The wrong stuff

In “Moonbase 8,” John C. Reilly, Tim Heidecker and Fred Armisen play misfit astronauts assigned to a never-ending training exercise in the Arizona desert. The dialogue, which appears to be largely improvised, never really gets off the ground, but it’s always a treat to watch Reilly play a blustering buffoon.

10 p.m. Sunday, Showtime


If you’ve grown exasperated with “Grey’s Anatomy,” which returns for its 17th season Thursday, try “Industry,” a workplace drama set in a British investment company. Watching the young employees jockey for position and avoid being cut will remind you of the early antics at Seattle Grace Hospital. “Girls” creator Lena Dunham directed the first episode.

9 p.m. Monday, HBO

Teenagers in love
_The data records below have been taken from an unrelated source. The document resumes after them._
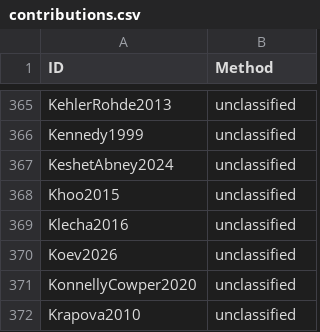
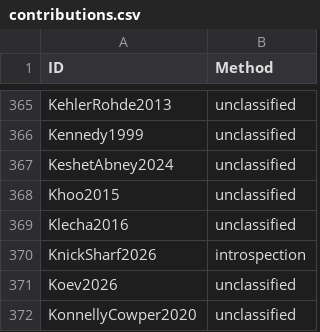
Before and after one commit to linglib-community/linglib, a CSV file: Linglib/Data/Examples/contributions.csv, drawn as a sheet; only a part is shown, gaps mark what is left out; the shorter side is filled out with more unchanged rows; the diff names each change by its address in the sheet, - before the commit and + after, or states it on an @@ line.

Commit message:
refactor(Studies/KnickSharf2026): alternatives, competition, readings (#6134)

```diff
--- a/Linglib/Data/Examples/contributions.csv
+++ b/Linglib/Data/Examples/contributions.csv
+row 370: KnickSharf2026 | introspection
```
Also changed, not shown: 6 other files.
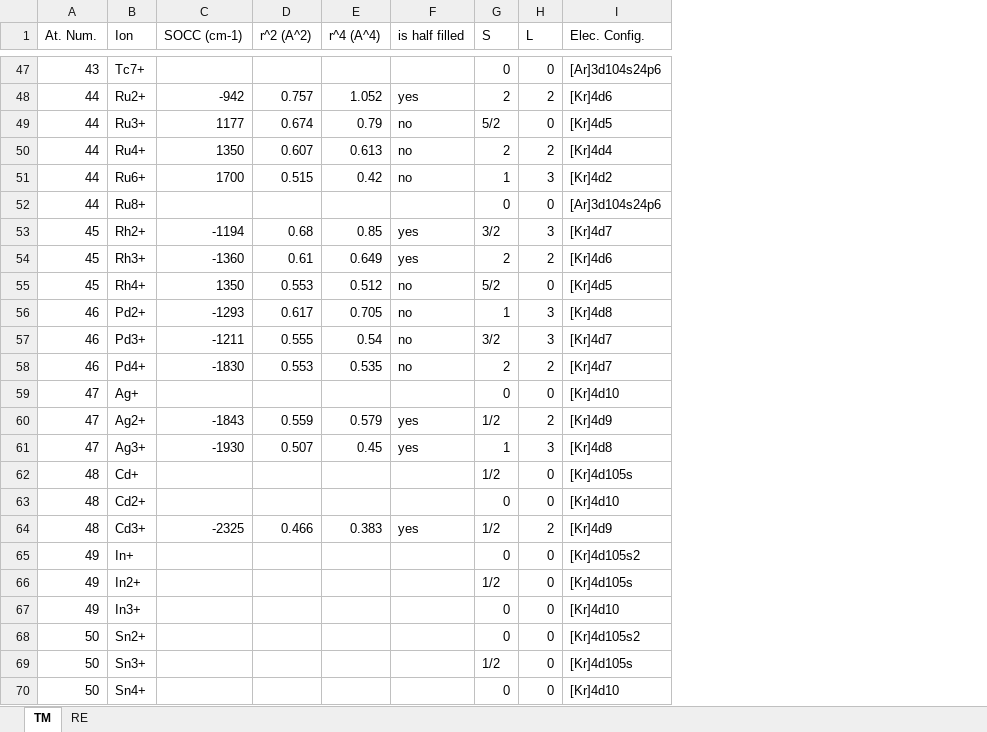
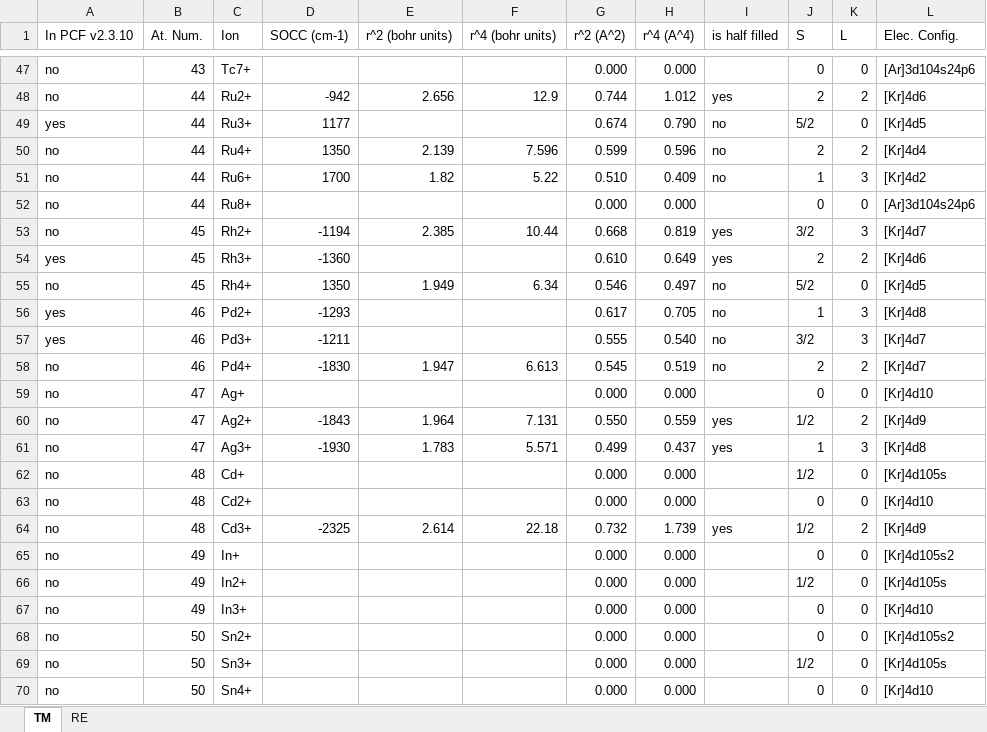
Before and after one commit to asche1/PyCrystalField, an Excel workbook: Documentation/Ion data.xlsx, sheet TM, drawn as a sheet; only a part is shown, gaps mark what is left out; values as stored, in another font and other column widths than the file's, no cell formats; addresses are those after the commit; the diff covers the shown part only; the diff names each change by its address in the sheet, - before the commit and + after, or states it on an @@ line.

```diff
--- a/Documentation/Ion data.xlsx (sheet TM)
+++ b/Documentation/Ion data.xlsx (sheet TM)
+column A (In PCF v2.3.10), rows 47-70: no | no | yes | no | no | no | no | yes | no | yes | yes | no | no | no | no | no | no | no | no | no | no | no | no | no
+column E (r^2 (bohr units)), rows 48-64: 2.656 |  | 2.139 | 1.82 |  | 2.385 |  | 1.949 |  |  | 1.947 |  | 1.964 | 1.783 |  |  | 2.614
+column F (r^4 (bohr units)), rows 48-64: 12.9 |  | 7.596 | 5.22 |  | 10.44 |  | 6.34 |  |  | 6.613 |  | 7.131 | 5.571 |  |  | 22.18
-G47 (r^2 (A^2)): (empty)
+G47 (r^2 (A^2)): 0.000
-H47 (r^4 (A^4)): (empty)
+H47 (r^4 (A^4)): 0.000
-G48 (r^2 (A^2)): 0.757
+G48 (r^2 (A^2)): 0.744
-H48 (r^4 (A^4)): 1.052
+H48 (r^4 (A^4)): 1.012
-H49 (r^4 (A^4)): 0.79
+H49 (r^4 (A^4)): 0.790
-G50 (r^2 (A^2)): 0.607
+G50 (r^2 (A^2)): 0.599
-H50 (r^4 (A^4)): 0.613
+H50 (r^4 (A^4)): 0.596
-G51 (r^2 (A^2)): 0.515
+G51 (r^2 (A^2)): 0.510
-H51 (r^4 (A^4)): 0.42
+H51 (r^4 (A^4)): 0.409
-G52 (r^2 (A^2)): (empty)
+G52 (r^2 (A^2)): 0.000
-H52 (r^4 (A^4)): (empty)
+H52 (r^4 (A^4)): 0.000
-G53 (r^2 (A^2)): 0.68
+G53 (r^2 (A^2)): 0.668
-H53 (r^4 (A^4)): 0.85
+H53 (r^4 (A^4)): 0.819
-G54 (r^2 (A^2)): 0.61
+G54 (r^2 (A^2)): 0.610
-G55 (r^2 (A^2)): 0.553
+G55 (r^2 (A^2)): 0.546
-H55 (r^4 (A^4)): 0.512
+H55 (r^4 (A^4)): 0.497
-H57 (r^4 (A^4)): 0.54
+H57 (r^4 (A^4)): 0.540
-G58 (r^2 (A^2)): 0.553
+G58 (r^2 (A^2)): 0.545
-H58 (r^4 (A^4)): 0.535
+H58 (r^4 (A^4)): 0.519
-G59 (r^2 (A^2)): (empty)
+G59 (r^2 (A^2)): 0.000
-H59 (r^4 (A^4)): (empty)
+H59 (r^4 (A^4)): 0.000
-G60 (r^2 (A^2)): 0.559
+G60 (r^2 (A^2)): 0.550
-H60 (r^4 (A^4)): 0.579
+H60 (r^4 (A^4)): 0.559
-G61 (r^2 (A^2)): 0.507
+G61 (r^2 (A^2)): 0.499
-H61 (r^4 (A^4)): 0.45
+H61 (r^4 (A^4)): 0.437
-G62:G63 (r^2 (A^2)): (empty)
+G62:G63 (r^2 (A^2)): 0.000
-H62:H63 (r^4 (A^4)): (empty)
+H62:H63 (r^4 (A^4)): 0.000
-G64 (r^2 (A^2)): 0.466
+G64 (r^2 (A^2)): 0.732
-H64 (r^4 (A^4)): 0.383
+H64 (r^4 (A^4)): 1.739
-G65:G70 (r^2 (A^2)): (empty)
+G65:G70 (r^2 (A^2)): 0.000
-H65:H70 (r^4 (A^4)): (empty)
+H65:H70 (r^4 (A^4)): 0.000
```
Also changed, not shown: 160 edited cells elsewhere in this sheet, cell formats, 4 other files.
In “Dash & Lily,” Austin Abrams and Midori Francis flirt via a traveling red notebook in a sweet teenage version of “You’ve Got Mail.” The strongest supporting players in this series are New York City landmarks, including the Strand bookstore and McSorley’s Old Ale House. Whether it’s the actors or the backdrops, you’re bound to fall in love.

Starts streaming Tuesday on Netflix
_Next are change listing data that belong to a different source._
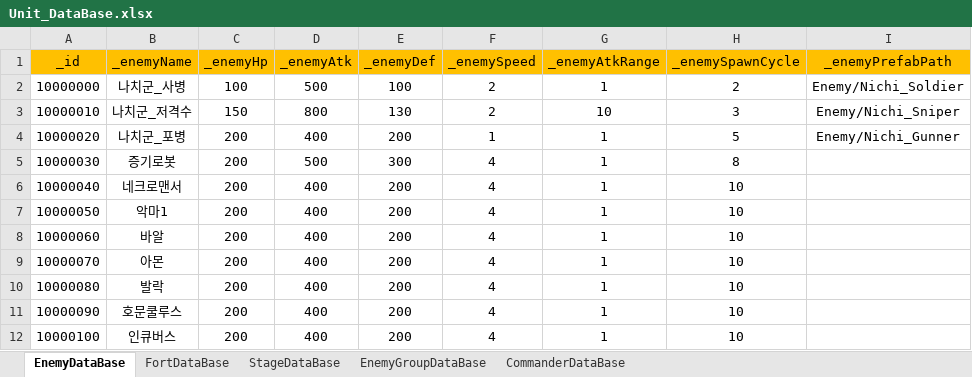
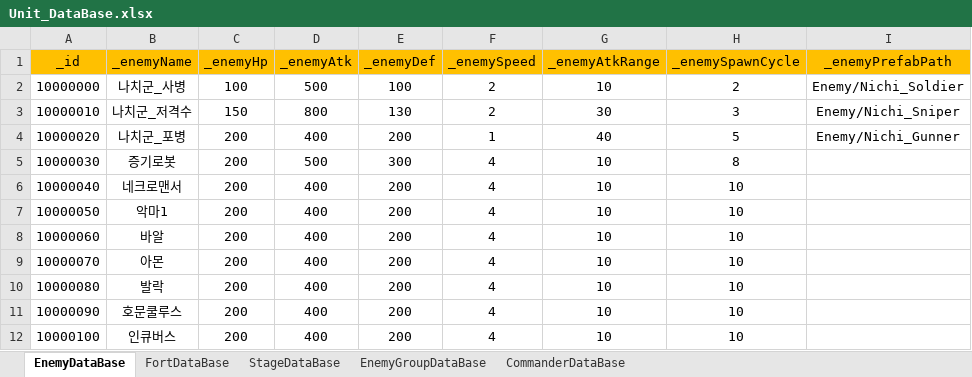
Before and after one commit to baekwinter/World_War_I_1914, an Excel workbook: Assets/DataBase/Unit_DataBase.xlsx, sheet EnemyDataBase, drawn as a sheet; values as stored, in another font and other column widths than the file's, no borders; the diff names each change by its address in the sheet, - before the commit and + after, or states it on an @@ line.

```diff
--- a/Assets/DataBase/Unit_DataBase.xlsx (sheet EnemyDataBase)
+++ b/Assets/DataBase/Unit_DataBase.xlsx (sheet EnemyDataBase)
-G2 (_enemyAtkRange): 1
+G2 (_enemyAtkRange): 10
-G3 (_enemyAtkRange): 10
+G3 (_enemyAtkRange): 30
-G4 (_enemyAtkRange): 1
+G4 (_enemyAtkRange): 40
-G5:G12 (_enemyAtkRange): 1
+G5:G12 (_enemyAtkRange): 10
```
Also changed, not shown: sheet FortDataBase, 19 other files.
Gonna fly now

Minnesotans not ready to forgive Philadelphia for keeping the Vikings out of Super Bowl LII will probably want to skip “Maybe Next Year,” a documentary about the die-hard fans who practically willed their Eagles to a championship season. Some of their obsession gets ugly — the tailgating scenes are straight out of “Caligula” — but you can’t help but root for some of these true believers.

Starts streaming Tuesday on various platforms including Apple Plus and Amazon Prime
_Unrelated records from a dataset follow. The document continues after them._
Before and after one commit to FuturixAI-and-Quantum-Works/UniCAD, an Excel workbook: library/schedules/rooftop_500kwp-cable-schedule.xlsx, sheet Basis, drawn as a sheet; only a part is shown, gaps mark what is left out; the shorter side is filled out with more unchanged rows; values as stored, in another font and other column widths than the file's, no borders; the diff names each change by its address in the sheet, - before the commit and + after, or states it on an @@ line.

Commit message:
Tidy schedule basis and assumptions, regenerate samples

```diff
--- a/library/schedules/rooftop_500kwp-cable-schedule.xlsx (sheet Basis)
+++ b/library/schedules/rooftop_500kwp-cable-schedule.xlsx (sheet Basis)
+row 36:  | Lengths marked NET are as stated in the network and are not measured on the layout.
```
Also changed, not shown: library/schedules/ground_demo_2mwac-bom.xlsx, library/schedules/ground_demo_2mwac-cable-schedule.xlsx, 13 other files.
Why we fight

War scenes have become more and more gruesome in recent years, making it hard for younger viewers to get into the genre. “The Liberator,” which celebrates the 157th Regiment that spent more than a year marching toward Munich, avoids a lot of the blood and guts by going the animation route. But the approach does nothing to take away from the heroics of these patriots. John Wayne would almost certainly give it his seal of approval.

Starts streaming Wednesday on Netflix

Neal Justin